    - adjusting row and cell references (and other dependent references) when worksheet rows and columns are inserted and deleted
    - storing string data in the shared string table (completely transparently)
    - automatic format conversion between DateTime, TimeSpan and all .Net numeric types and their SpreadsheetML equivalents
    - automatic management of the calculation chain
    - automatic management of hyperlinks (just store a System.Uri value to a cell and it will be rendered as an active hyperlink)
    - many other behind-the-scenes details that are essential to injecting data into a worksheet
    - integral support for all the standard styles and themes that come with Excel

    When time permits, I also intend adding easy-to-use support for other Excel features like charts and pivot tables etc.

    I have a couple of more days of testing and some documentation to complete and then I will post the first version of my library as an open source project on CodePlex. If you are interested, reply again here and I will post a link.

    All the best,
    Tim
    Friday, November 6, 2009 2:48 PM
  • For those who may be interested, I have now completed the initial preview release of the above-mentioned project.

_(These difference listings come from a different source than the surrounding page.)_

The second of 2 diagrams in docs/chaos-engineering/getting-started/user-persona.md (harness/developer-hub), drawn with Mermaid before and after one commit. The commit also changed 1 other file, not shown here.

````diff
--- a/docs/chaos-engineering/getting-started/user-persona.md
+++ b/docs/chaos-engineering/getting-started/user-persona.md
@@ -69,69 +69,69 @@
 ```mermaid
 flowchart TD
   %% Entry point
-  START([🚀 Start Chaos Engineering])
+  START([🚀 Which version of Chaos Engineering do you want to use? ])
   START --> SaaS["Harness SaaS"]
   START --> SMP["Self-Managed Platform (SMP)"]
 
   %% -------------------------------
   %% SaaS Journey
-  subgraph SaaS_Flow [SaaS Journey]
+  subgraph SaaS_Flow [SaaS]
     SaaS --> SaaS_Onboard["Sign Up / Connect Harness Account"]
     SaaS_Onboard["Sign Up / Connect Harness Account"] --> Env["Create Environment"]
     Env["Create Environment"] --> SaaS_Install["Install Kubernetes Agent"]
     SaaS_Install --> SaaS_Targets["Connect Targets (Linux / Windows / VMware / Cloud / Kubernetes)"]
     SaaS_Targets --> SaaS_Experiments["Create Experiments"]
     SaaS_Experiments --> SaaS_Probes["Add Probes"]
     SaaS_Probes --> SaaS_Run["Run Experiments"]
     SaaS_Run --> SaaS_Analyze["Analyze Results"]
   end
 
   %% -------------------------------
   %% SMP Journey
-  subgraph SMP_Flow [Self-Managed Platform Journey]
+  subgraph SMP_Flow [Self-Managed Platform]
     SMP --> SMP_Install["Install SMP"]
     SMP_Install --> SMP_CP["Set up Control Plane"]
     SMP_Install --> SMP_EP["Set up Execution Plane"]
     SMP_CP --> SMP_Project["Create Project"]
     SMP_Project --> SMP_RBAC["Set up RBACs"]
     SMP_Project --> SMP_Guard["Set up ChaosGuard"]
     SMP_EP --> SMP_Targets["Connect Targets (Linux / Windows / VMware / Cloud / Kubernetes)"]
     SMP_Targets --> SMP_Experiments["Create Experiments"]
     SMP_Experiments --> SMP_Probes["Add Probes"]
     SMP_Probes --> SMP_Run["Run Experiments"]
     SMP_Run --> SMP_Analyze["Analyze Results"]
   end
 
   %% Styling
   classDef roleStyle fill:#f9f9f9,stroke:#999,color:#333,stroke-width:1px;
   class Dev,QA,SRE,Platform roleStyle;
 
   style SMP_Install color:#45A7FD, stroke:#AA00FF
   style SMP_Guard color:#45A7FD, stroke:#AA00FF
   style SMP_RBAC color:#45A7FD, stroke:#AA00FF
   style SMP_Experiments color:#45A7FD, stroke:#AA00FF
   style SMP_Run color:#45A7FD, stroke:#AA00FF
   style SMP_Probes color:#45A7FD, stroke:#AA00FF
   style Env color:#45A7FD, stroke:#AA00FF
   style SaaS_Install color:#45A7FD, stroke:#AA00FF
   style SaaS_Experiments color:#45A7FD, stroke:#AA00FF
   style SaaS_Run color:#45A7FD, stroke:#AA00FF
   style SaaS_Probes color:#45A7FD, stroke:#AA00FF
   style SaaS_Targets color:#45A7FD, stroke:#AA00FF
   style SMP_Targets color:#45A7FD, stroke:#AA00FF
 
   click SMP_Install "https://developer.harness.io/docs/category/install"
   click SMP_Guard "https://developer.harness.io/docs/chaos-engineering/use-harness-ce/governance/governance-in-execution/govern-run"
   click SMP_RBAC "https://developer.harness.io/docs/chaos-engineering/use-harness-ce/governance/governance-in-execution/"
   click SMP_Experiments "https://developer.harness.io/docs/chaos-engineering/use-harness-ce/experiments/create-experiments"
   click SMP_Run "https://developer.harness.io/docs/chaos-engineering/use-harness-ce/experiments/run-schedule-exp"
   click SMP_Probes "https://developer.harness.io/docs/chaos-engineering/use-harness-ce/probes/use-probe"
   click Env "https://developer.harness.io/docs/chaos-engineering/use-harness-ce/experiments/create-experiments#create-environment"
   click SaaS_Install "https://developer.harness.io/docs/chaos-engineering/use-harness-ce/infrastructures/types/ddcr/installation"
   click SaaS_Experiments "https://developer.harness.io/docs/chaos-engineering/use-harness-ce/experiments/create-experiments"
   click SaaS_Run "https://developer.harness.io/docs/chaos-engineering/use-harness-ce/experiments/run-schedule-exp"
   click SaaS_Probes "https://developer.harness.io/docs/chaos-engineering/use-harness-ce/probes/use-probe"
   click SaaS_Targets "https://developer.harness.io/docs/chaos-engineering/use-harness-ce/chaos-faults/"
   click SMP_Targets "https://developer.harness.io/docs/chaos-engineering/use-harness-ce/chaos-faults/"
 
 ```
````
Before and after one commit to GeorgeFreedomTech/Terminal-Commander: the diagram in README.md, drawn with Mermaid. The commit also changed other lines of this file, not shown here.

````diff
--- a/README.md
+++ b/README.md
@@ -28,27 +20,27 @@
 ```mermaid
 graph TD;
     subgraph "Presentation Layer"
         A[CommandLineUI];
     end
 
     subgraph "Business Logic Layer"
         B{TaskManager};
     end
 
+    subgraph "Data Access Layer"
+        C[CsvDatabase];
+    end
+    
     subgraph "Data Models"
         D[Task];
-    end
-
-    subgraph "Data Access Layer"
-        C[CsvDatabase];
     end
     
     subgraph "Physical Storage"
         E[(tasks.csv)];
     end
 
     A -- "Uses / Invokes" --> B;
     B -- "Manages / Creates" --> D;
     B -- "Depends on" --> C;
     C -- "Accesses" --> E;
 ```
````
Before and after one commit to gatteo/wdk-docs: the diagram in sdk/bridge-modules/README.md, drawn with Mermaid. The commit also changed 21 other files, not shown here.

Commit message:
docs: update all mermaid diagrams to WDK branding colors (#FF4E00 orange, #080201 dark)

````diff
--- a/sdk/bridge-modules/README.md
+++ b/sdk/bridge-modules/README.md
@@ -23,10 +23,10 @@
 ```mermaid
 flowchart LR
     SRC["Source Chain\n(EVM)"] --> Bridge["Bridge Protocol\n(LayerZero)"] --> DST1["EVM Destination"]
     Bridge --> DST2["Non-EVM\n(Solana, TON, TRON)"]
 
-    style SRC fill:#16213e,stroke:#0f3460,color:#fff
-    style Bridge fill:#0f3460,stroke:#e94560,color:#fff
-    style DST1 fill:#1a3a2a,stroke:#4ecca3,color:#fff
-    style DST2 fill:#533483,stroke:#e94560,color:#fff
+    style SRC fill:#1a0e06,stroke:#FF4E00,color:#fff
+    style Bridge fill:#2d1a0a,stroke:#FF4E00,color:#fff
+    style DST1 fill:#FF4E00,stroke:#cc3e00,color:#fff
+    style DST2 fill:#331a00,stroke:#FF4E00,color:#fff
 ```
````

    It is available on CodePlex, complete with API Reference and 40-page user/developer guide, at http://extrememl.codeplex.com/

    Your feedback, positive or negative, would be appreciated.

    Thanks,
    Tim

    Saturday, November 14, 2009 3:36 PM
  • Here's a good article to answer the question, only diference is data source is Word table not database.

    http://blogs.msdn.com/brian_jones/archive/2009/04/01/importing-a-table-from-wordprocessingml-to-spreadsheetml.aspx


    Z.J.
    Tuesday, November 17, 2009 3:51 AM